Consequently, Social Security recipients with the lowest benefits may not see much of an increase at all after Medicare Part B premiums are deducted. Those with benefits of about $550 or less are at risk of seeing the Part B premiums consume their entire COLA, leaving nothing extra left over to deal with other rising costs.
But this doesn’t necessarily mean that the rising Part B premium would reduce an individual’s net Social Security benefits next year. Due to a special provision of law known as the Social Security “hold harmless” provision, the Medicare Part B premium is adjusted to prevent an overall reduction in Social Security benefits from December of the previous year. The provision only applies to about 70% of all Medicare beneficiaries, however, and does not protect people whose overall income is so low that their Medicare Part B premium is paid by state Medicaid programs, and individuals with incomes above $85,000 or married couples with incomes above $175,000.
In addition, the hold harmless provision does not apply to the premiums of Medigap supplements, Medicare Advantage, or Part D plans. Any increase in those premiums would lower the amount of Social Security benefits left to deal with other rising costs.

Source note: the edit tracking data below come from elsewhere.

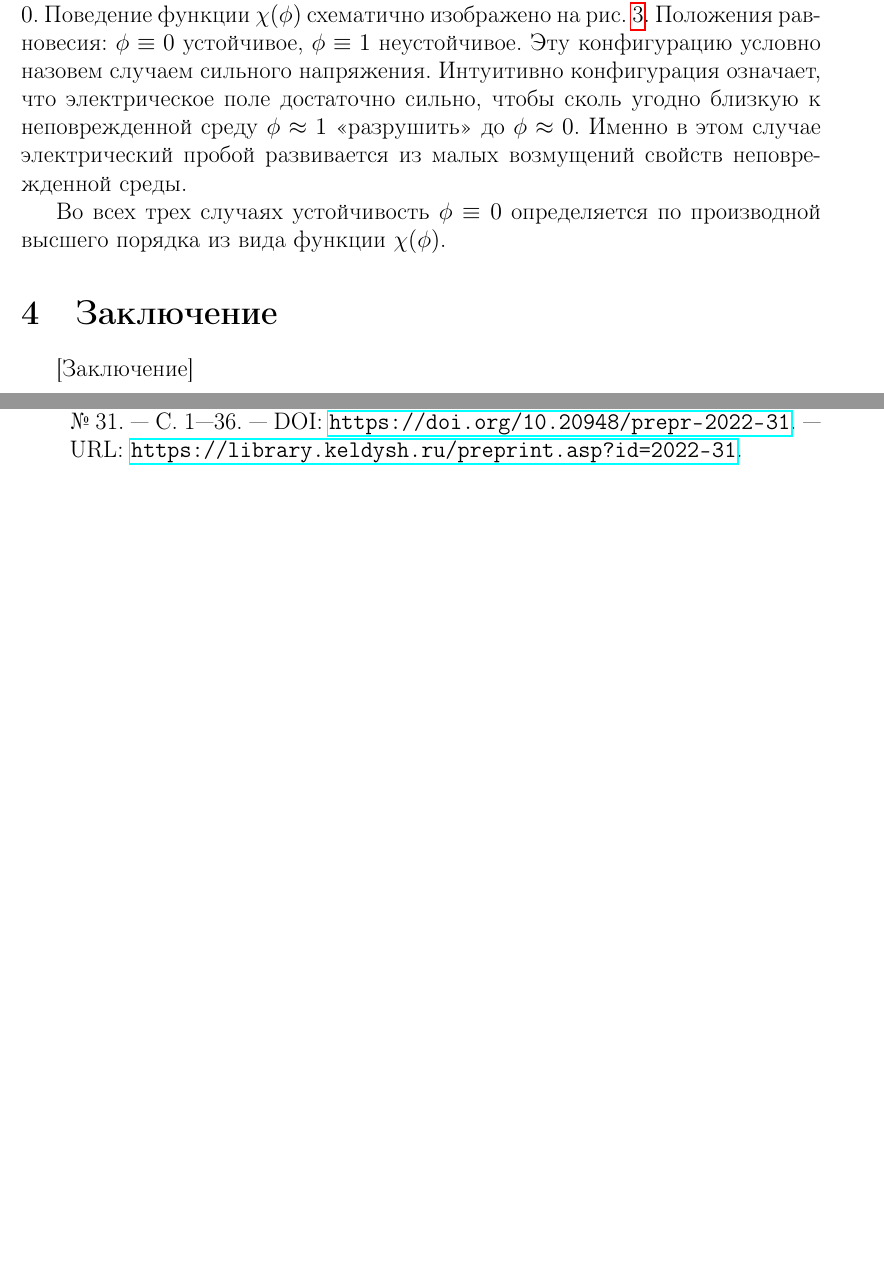
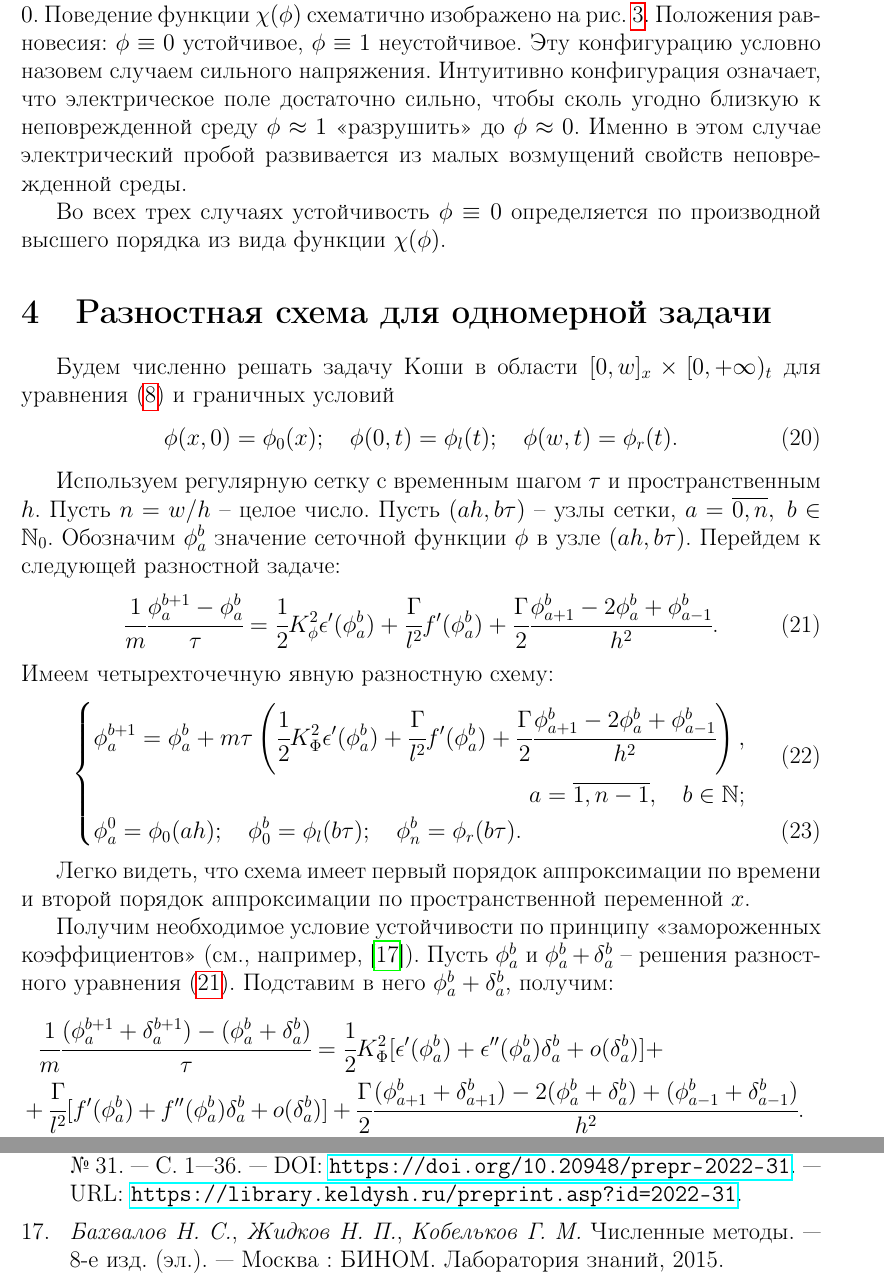
Before and after one commit to ponomarevandr/disruption, a LaTeX document (preprints/stability/main.tex, which reads preprints/stability/sources/differential_scheme.tex): two parts of pages 12 and 15 of 16 before the commit and two parts of pages 12 and 17 of 18 after it, joined at a grey line, cut so that both start at the same text, the shorter picture padded with empty space. Compiled offline with pdfLaTeX.

Commit message:
"Differential scheme" section added

```diff
--- a/preprints/stability/main.tex
+++ b/preprints/stability/main.tex
@@ -80,6 +80,7 @@
 \newcommand{\partx}[1]{\cfrac{\partial #1}{\partial x}}
 \newcommand{\partxx}[1]{\cfrac{\partial^2 #1}{\partial x^2}}
 
+\newcommand{\Natural}{{\mathbb{N}}}
 \newcommand{\Real}{{\mathbb{R}}}
 
 \newcommand{\tabletopspace}{9mm}
--- /dev/null
+++ b/preprints/stability/sources/differential_scheme.tex
@@ -0,0 +1,31 @@
+%!TEX root = ../main.tex
+
+\section{Разностная схема для одномерной задачи}
+
+Будем численно решать задачу Коши в области $[0, w]_x \times [0, +\infty)_t$ для уравнения~\eqref{eq:one_dim_simpler} и граничных условий
+\begin{equation}
+    \phi(x, 0) = \phi_0(x); \quad \phi(0, t) = \phi_l(t); \quad \phi(w, t) = \phi_r(t) \tpoint
+    \label{eq:cauchy_borders}
+\end{equation}
+
+Используем регулярную сетку с временным шагом $\tau$ и пространственным $h$. Пусть $n = w/h$ -- целое число. Пусть $(ah, b \tau)$ -- узлы сетки, $a = \overline{0, n}, \; b \in \Natural_0$. Обозначим $\phi_a^b$ значение сеточной функции $\phi$ в узле $(ah, b \tau)$. Перейдем к следующей разностной задаче:
+\begin{equation}
+    \cfrac{1}{m} \cfrac{\phi_a^{b + 1} - \phi_a^b}{\tau} = \half K_\phi^2 \epsilon'(\phi_a^b) + \cfrac{\Gamma}{l^2} f'(\phi_a^b) + \cfrac{\Gamma}{2} \cfrac{\phi_{a + 1}^b - 2 \phi_a^b + \phi_{a - 1}^b}{h^2} \tpoint
+    \label{eq:subtractive}
+\end{equation}
+Имеем четырехточечную явную разностную схему:
+\begin{numcases}{}
+    \mbox{$\begin{aligned}
+        \phi_a^{b + 1} = \phi_a^b + m \tau \left( \half K_\Phi^2 \epsilon'(\phi_a^b) + \cfrac{\Gamma}{l^2} f'(\phi_a^b) + \cfrac{\Gamma}{2} \cfrac{\phi_{a + 1}^b - 2 \phi_a^b + \phi_{a - 1}^b}{h^2} \right), \\ a = \overline{1, n - 1}, \quad b \in \Natural \tsemicolon
+    \end{aligned}$}
+    \label{sch:transition} \\
+    \phi_a^0 = \phi_0(ah); \quad \phi_0^b = \phi_l(b \tau); \quad \phi_n^b = \phi_r(b \tau) \tpoint
+    \label{sch:borders}
+\end{numcases}
+
+Легко видеть, что схема имеет первый порядок аппроксимации по времени и второй порядок аппроксимации по пространственной переменной $x$.
+
+Получим необходимое условие устойчивости по принципу <<замороженных коэффициентов>> (см., например, \cite{bahvalov_computational_methods}). Пусть $\phi_a^b$ и $\phi_a^b + \delta_a^b$ -- решения разностного уравнения~\eqref{eq:subtractive}. Подставим в него $\phi_a^b + \delta_a^b$, получим:
+\begin{multline*}
+    \cfrac{1}{m} \cfrac{(\phi_a^{b + 1} + \delta_a^{b + 1}) - (\phi_a^b + \delta_a^b)}{\tau} = \half K_\Phi^2 [\epsilon'(\phi_a^b) + \epsilon''(\phi_a^b) \delta_a^b + o(\delta_a^b)] + \\ + \cfrac{\Gamma}{l^2} [f'(\phi_a^b) + f''(\phi_a^b) \delta_a^b + o(\delta_a^b)] + \cfrac{\Gamma}{2} \cfrac{(\phi_{a + 1}^b + \delta_{a + 1}^b) - 2 (\phi_a^b + \delta_a^b) + (\phi_{a - 1}^b + \delta_{a - 1}^b)}{h^2} \tpoint
+\end{multline*}
```
Also changed, not shown: preprints/stability/main.tex (2 more changed lines), preprints/stability/sources/differential_scheme.tex (36 more changed lines).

Do you have a low benefit and think you may be affected by hold harmless? TSCL would like to hear from you! Contact us at www.SeniorsLeague.org.